One month later- RM reflects on optional masking policy


Nirav Akkanapragada

Freshman Kevin Si and sophomore Adin Bokman work on their laptops. Following MCPS’ new policy, RM classrooms have featured a mix of masked and unmasked faces.

The indoor mask mandate was lifted in public schools across Montgomery County on March 8, following weeks of discourse within the county. Following the decision, mask-wearing was up to individual discretion, expressed through the Board of Education campaign: “On or Off, It’s Just Me.”

The decision reflected community tensions between those desiring a continuation of the mask mandate to ensure the well-being of students and staff, while others pushing for a return to a semblance of normalcy. 

Several meeting attendees were condemned for disrespect to student and parent testimonies supporting a continued mask mandate in schools. Parents, some sporting American flags, had their children testify, and Board members had to remind speakers to pull their masks up. At one point, security members had to intervene or turn off the microphones, as testifiers in favor of dropping the mandate went over their allotted time.

After boos and laughter from the crowd, Board of Education president Brenda Wolff and Board of Education member Lynne Harris both turned to address the crowd, threatening to clear the room.

Immediately after the decision, many students and teachers in the RM community took advantage of the no-mask policy. The community had mixed reactions. “I am not glad the mandate got dropped,” junior Sarah Lavan said. “I think [wearing a mask] is a universal sign of respect to people who are immunocompromised.”

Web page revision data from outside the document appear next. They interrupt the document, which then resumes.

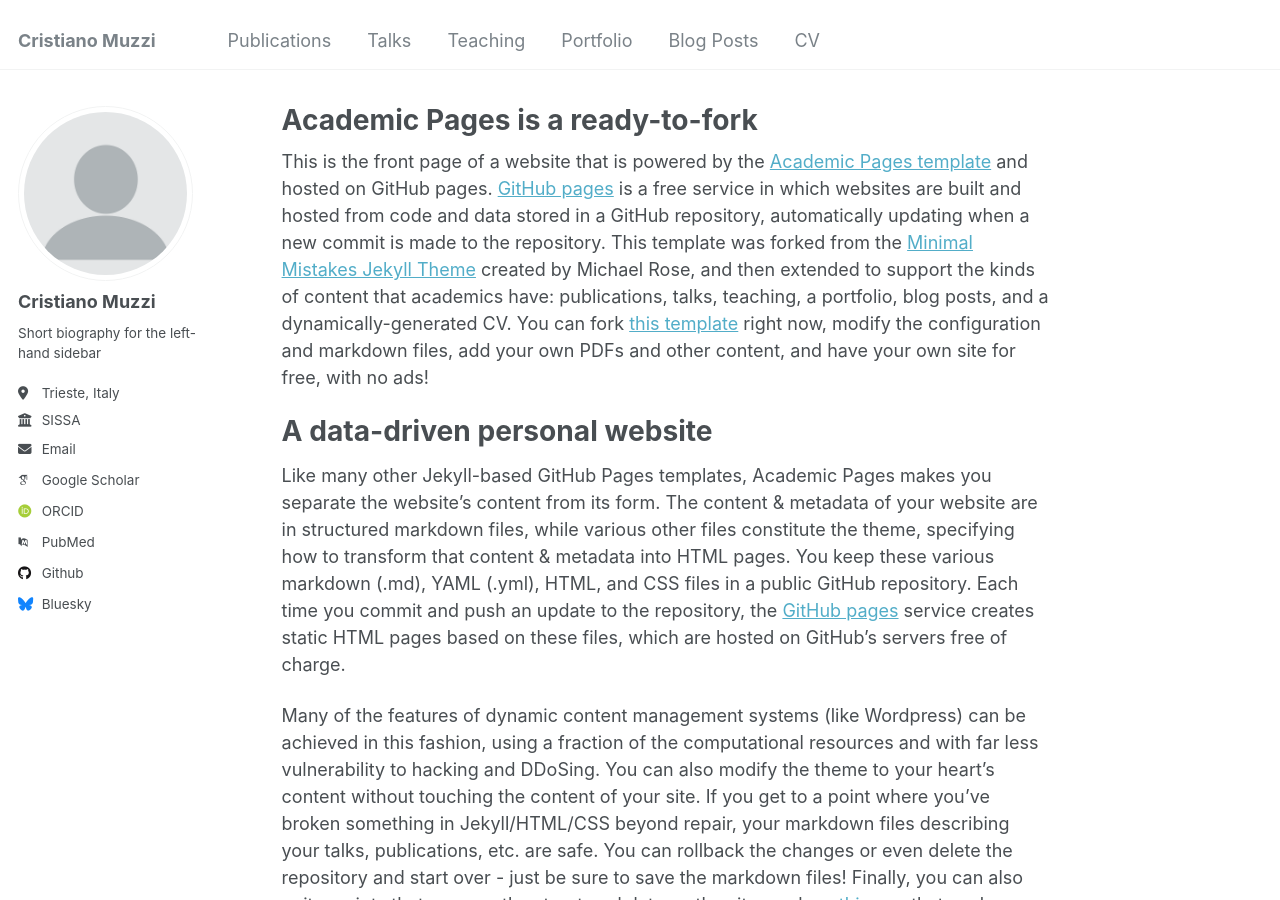
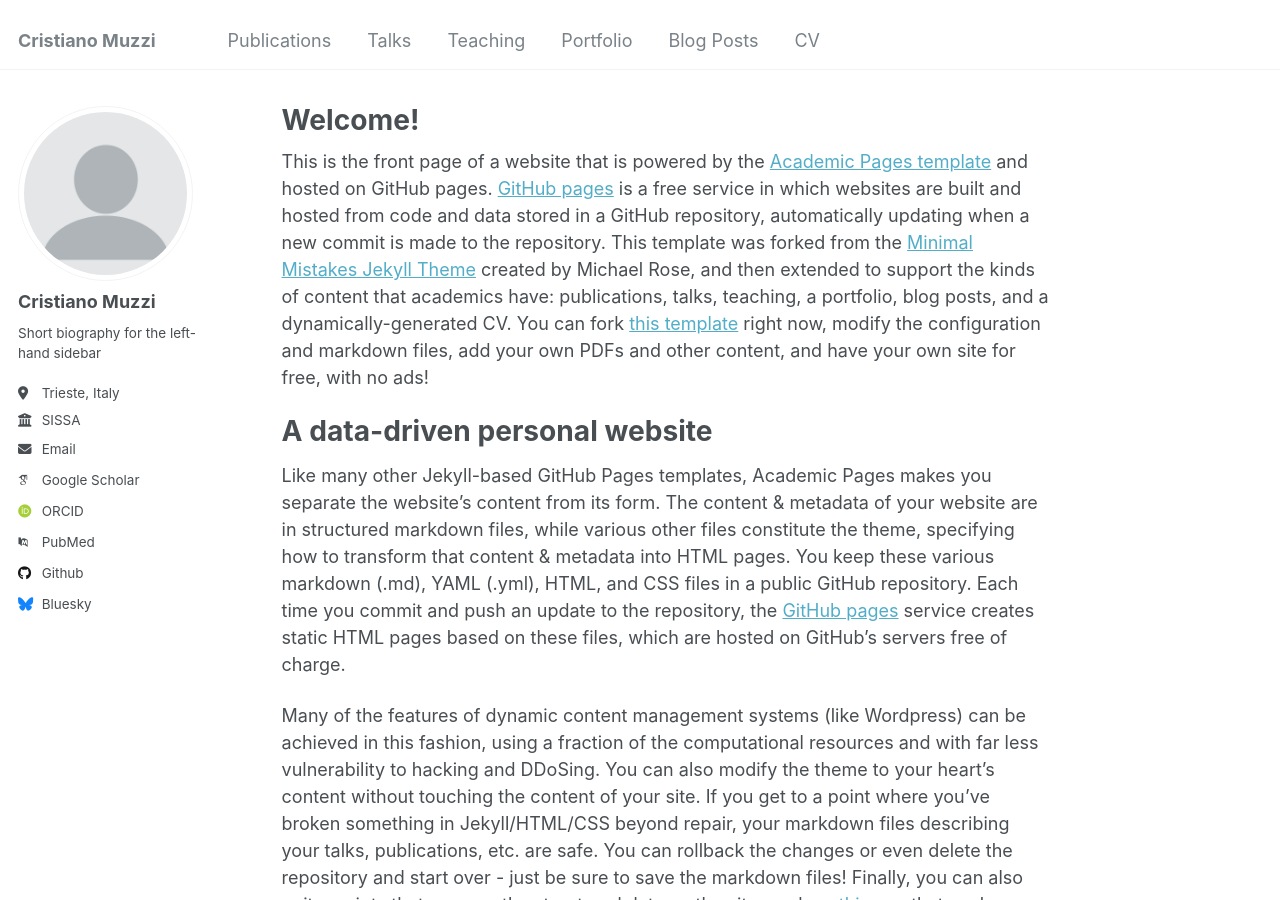
Before and after one commit to cristianomuzzi/cristianomuzzi.github.io, a Jekyll site: the page built from _pages/about.md, in a window 1280 px wide and 900 px high. Built offline with Jekyll 4.4.1, drawn with Linux system fonts in a browser that asks for light colours; some web fonts are replaced.

Commit message:
Update about.md

```diff
--- a/_pages/about.md
+++ b/_pages/about.md
@@ -1,6 +1,6 @@
 ---
 permalink: /
-title: "Academic Pages is a ready-to-fork "
+title: "Welcome! "
 author_profile: true
 redirect_from:
   - /about/
```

Since the mandate was dropped, the emergence of new COVID variants have put health officials on alert. “When we lifted it, I said at that time, that we have to continue to monitor circumstances,” Superintendent Dr. Monifa McKnight said. “We could possibly have to return, of course we’re watching what’s happening with the new variant in Asia and Britain, and we will continue to work with the Department of Health and Human Services so if there’s something that could harm our community and we need to return to that, we will do that.”

I feel that it’s created a sense of division among the students, it’s become a very much us versus them kind of environment with tension between people that don’t and do wear masks,junior Pacifico Murphy said. “The school should encourage respecting people’s opinions and discourage bullying.”

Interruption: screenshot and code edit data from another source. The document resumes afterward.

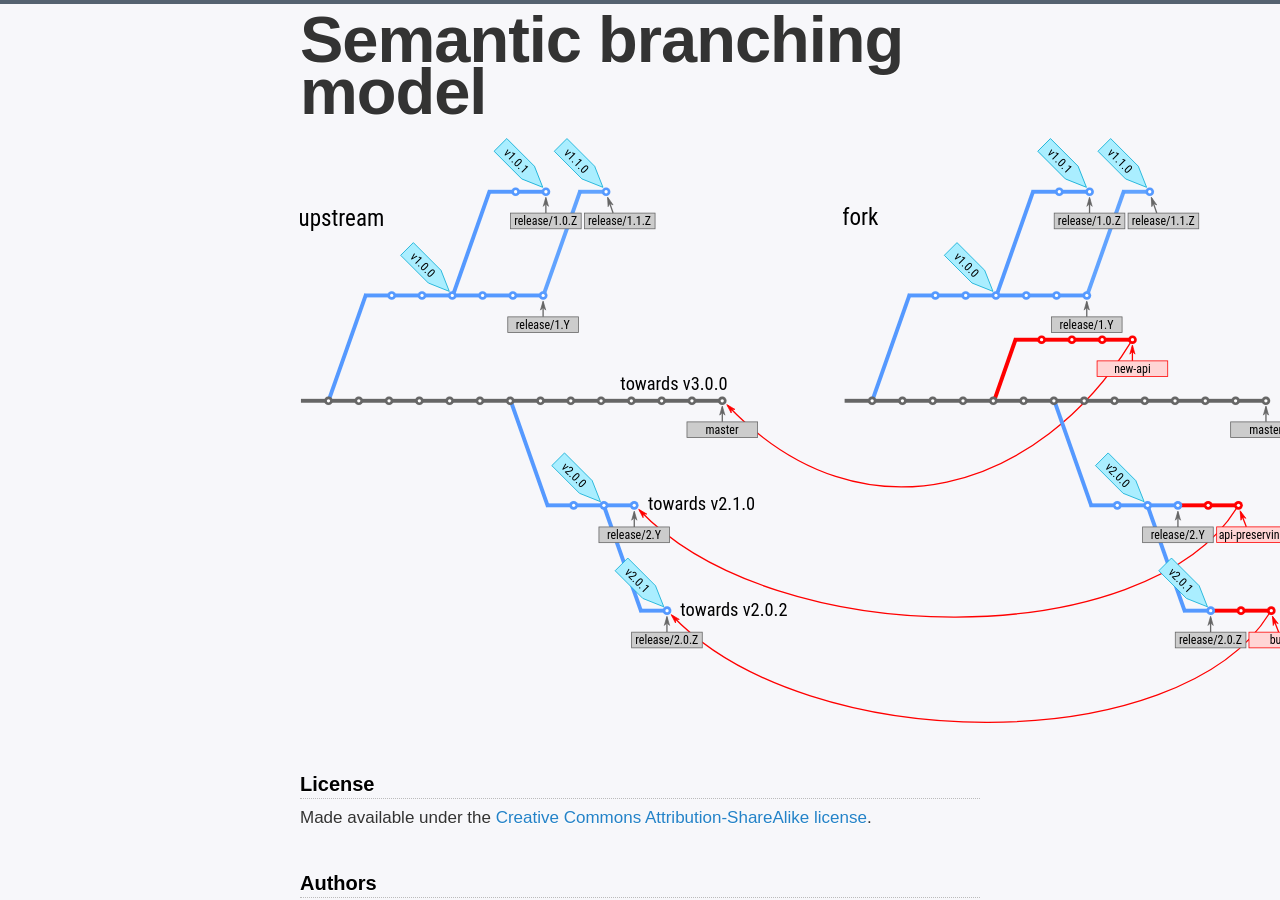
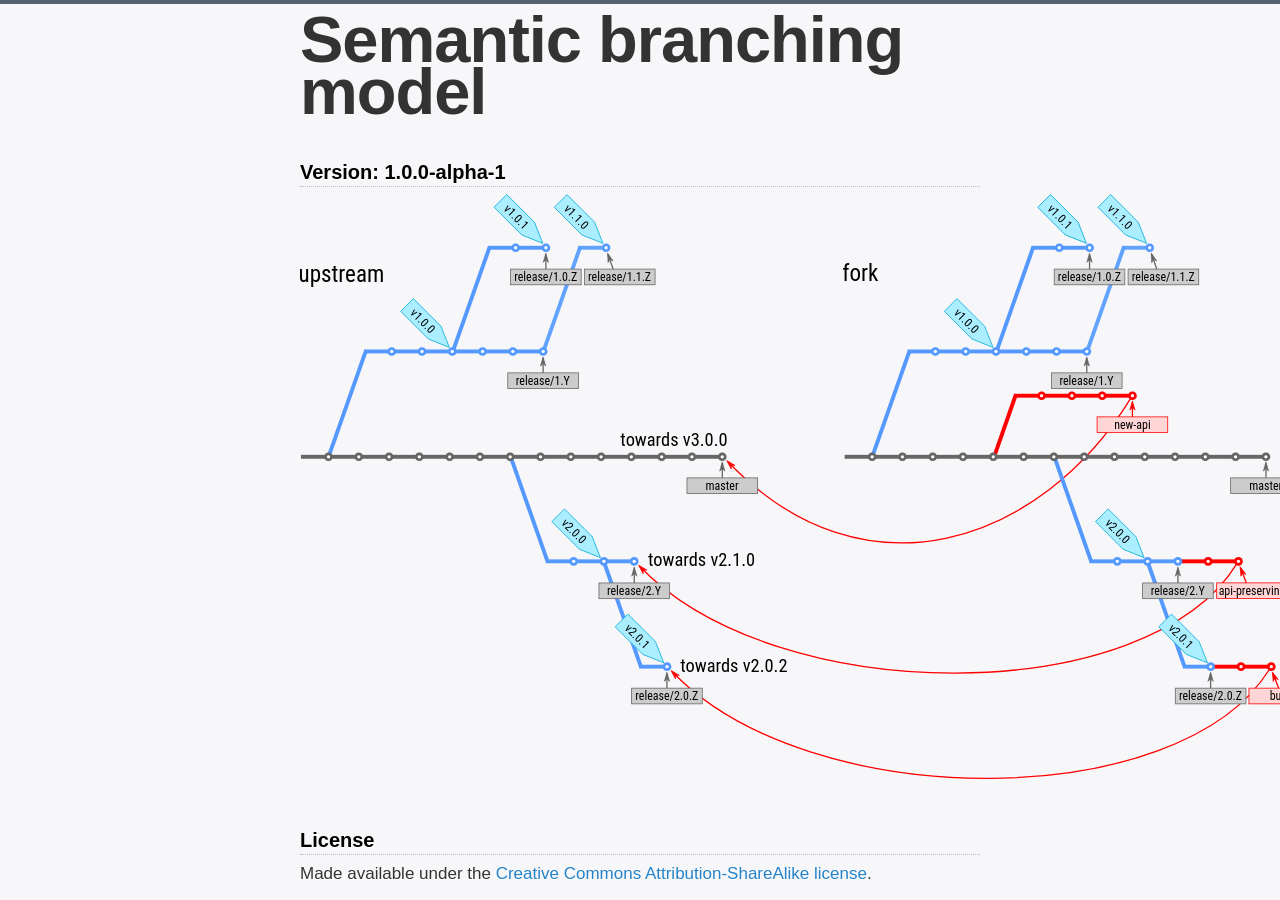
Before and after one commit to dev-cafe/branching-model, a Jekyll site: the page built from index.md, in a window 1280 px wide and 900 px high. Built offline with Jekyll 4.4.1, drawn with Linux system fonts in a browser that asks for light colours; our own code applies the rules of GitHub Pages for plain Markdown files.

Commit message:
add a version
alpha to allow comments/improvements before it becomes v1.0.0

```diff
--- a/index.md
+++ b/index.md
@@ -5,6 +5,8 @@ permalink: /
 
 
 # Semantic branching model
+
+## Version: 1.0.0-alpha-1
 
 <img src="img/branching-model.svg" alt="Branching model" width="150%">
 
```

County administrators launched the “On or Off, It’s Just Me” campaign to further the notion of community respect towards others in their decision-making. Within the school, teachers have emphasized the importance of personal choice in mask-wearing. “We’re following CDC recommendations and while I personally choose to wear my mask, it makes sense to give students the opportunity to wear or not wear it,” junior and schoolwide SGA Vice President Jake Lee said.

“This board would like to remind our community that the decision to wear or remove a mask is an individual and very personal one,” Ms. Wolff said.

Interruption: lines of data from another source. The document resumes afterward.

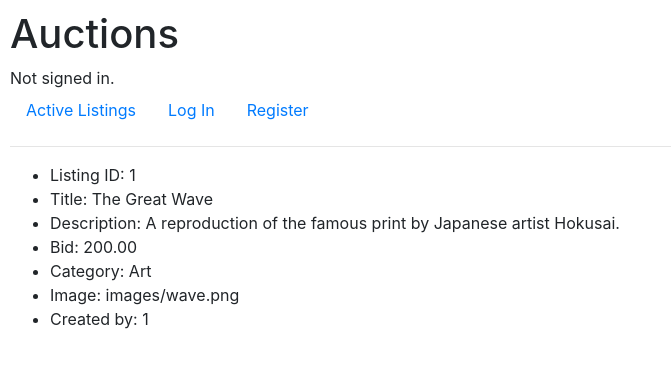
After one commit to mdhcodes/commerce, a Django app: page /listing/1 in a window 1280 px wide. The commit adds this page. Shown: the top 368 px of the page, without its empty margins (0-671 px from the left). Run offline with Django 5.2, Linux system fonts and the light colour scheme; data comes from the database, SQL or seed files in the repository; some libraries are stand-ins or nearby versions.

Commit message:
Add listing.html and display details about a specific listing

```diff
--- a/auctions/templates/auctions/index.html
+++ b/auctions/templates/auctions/index.html
@@ -14,9 +14,8 @@
     <ul>
         {% for listing in all_listings %}
 
-            <!-- <li>{{ listing }}</li> -->
-
-            <li>Title: {{ listing.title }}</li>
+            <!-- Listing Page: Clicking on a listing should take users to a page specific to that listing.  -->
+            <li><a href="{% url 'listing' listing.id %}">Title: {{ listing.title }}</a></li>
             <li>Description: {{ listing.description }}</li>
             <li>Bid: {{ listing.bid }}</li>
             <li>Category: {{ listing.category }}</li>
--- /dev/null
+++ b/auctions/templates/auctions/listing.html
@@ -0,0 +1,33 @@
+{% extends "auctions/layout.html" %}
+
+{% comment %}
+Listing Page:
+    If the user is signed in:
+        They may add the item to their “Watchlist.” If the item is already on the watchlist, the user should be able to remove it.
+        They may bid on the item. The bid must be at least as large as the starting bid, and must be greater than any other bids that have been placed (if any). If the bid doesn’t meet those criteria, the user should be presented with an error.
+        If this user created the listing, they may “close” the auction from this page, which makes the highest bidder the winner of the auction and makes the listing no longer active.
+        If this listing is closed and this user won the auction, this page should say so.
+        They may add comments to the listing page. The listing page should display all comments that have been made on the listing.
+{% endcomment %}
+
+
+{% block body %}
+
+    <p style="color: green;">{{ message }}</p>
+
+    <ul>
+
+        {% for data in listing_data %}
+            {% comment %} Users are able to view all details about the listing including the current price. {% endcomment %}
+            <li>Listing ID: {{ data.id }}</li>
+            <li>Title: {{ data.title }}</li>
+            <li>Description: {{ data.description }}</li>
+            <li>Bid: {{ data.bid }}</li>
+            <li>Category: {{ data.category }}</li>
+            <li>Image: {{ data.image }}</li>
+            <li>Created by: {{ data.createdBy_id }}</li>
+        {% endfor %}
+
+    </ul>
+
+{% endblock %}
--- a/auctions/urls.py
+++ b/auctions/urls.py
@@ -8,5 +8,7 @@ urlpatterns = [
     path("logout", views.logout_view, name="logout"),
     path("register", views.register, name="register"),
     # Add path to create a new listing.
-    path("new_listing", views.new_listing, name="new_listing")
+    path("new_listing", views.new_listing, name="new_listing"),
+    # Add path to listing page.
+    path("listing/<int:id>", views.listing, name="listing"),
 ]
--- a/auctions/views.py
+++ b/auctions/views.py
@@ -102,6 +102,7 @@ def new_listing(request):
         description = listing_data["description"].value()
         bid = listing_data["bid"].value()
         category = listing_data["category"].value()
+        # https://pylessons.com/django-images # REVIEW THIS TUTORIAL!!!!!
         # image
         user = user_name
 
@@ -131,3 +132,27 @@ def new_listing(request):
             "title": title,
             "form": CreateListingForm()
         })
+
+
+"""
+Listing Page: Clicking on a listing should take users to a page specific to that listing.
+On that page, users should be able to view all details about the listing, including the current price for the listing.
+"""
+
+def listing(request, id):
+
+    item_id = id
+    # print("Item id:", item_id)
+    # print("ID Type", type(item_id)) # <class 'int'>
+
+    # Retrieve a specific row in the database table Listings.
+    # https://www.w3schools.com/django/django_queryset_get.php
+    listing_data = Listing.objects.filter(id=item_id).values()
+    print("Listing Data:", listing_data)
+
+    context = {
+        "listing_data": listing_data,
+        "item_id": item_id
+    }
+
+    return render(request, "auctions/listing.html", context)
```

Large portions of the RM community continued to wear masks even after the decision was made. “I think it’s about 80% of students wearing masks, but as people see other people not wearing masks, that number will go down over time,Murphy said. “I would say in my classes around 90% of students are still wearing masks, only 1 or 2 kids aren’t that I see,” Lee said. “A lot of teachers aren’t.”

Some teachers felt that masking hindered face-to-face interactions, and by extension, teaching ability. “With dropping case numbers, not only just locally but nationwide, I think it was time to make that decision,” Physics teacher Michael Willard said. “I thought that wearing a mask, I was never quite sure of just facial communication and body language, with myself or from students, so I was kind of happy to let it drop.”

Some students felt that wearing masks was important for schoolwide safety. I still wear my mask because, even though I am not at risk, it doesn’t hurt me to wear it but it makes other people feel more comfortable,” Lavan said. “I still feel safe because most of my peers still wear masks in comparison to the minority who don’t,Murphy said.

“On or Off, It’s Just Me is a reminder that wearing masks may be an individual choice and we must respect each other’s choices,” MCPS said in a community update.

After we lifted the mask mandate, it has been wonderful to be out in schools, and I think students and staff are really respecting it,” Dr. McKnight said.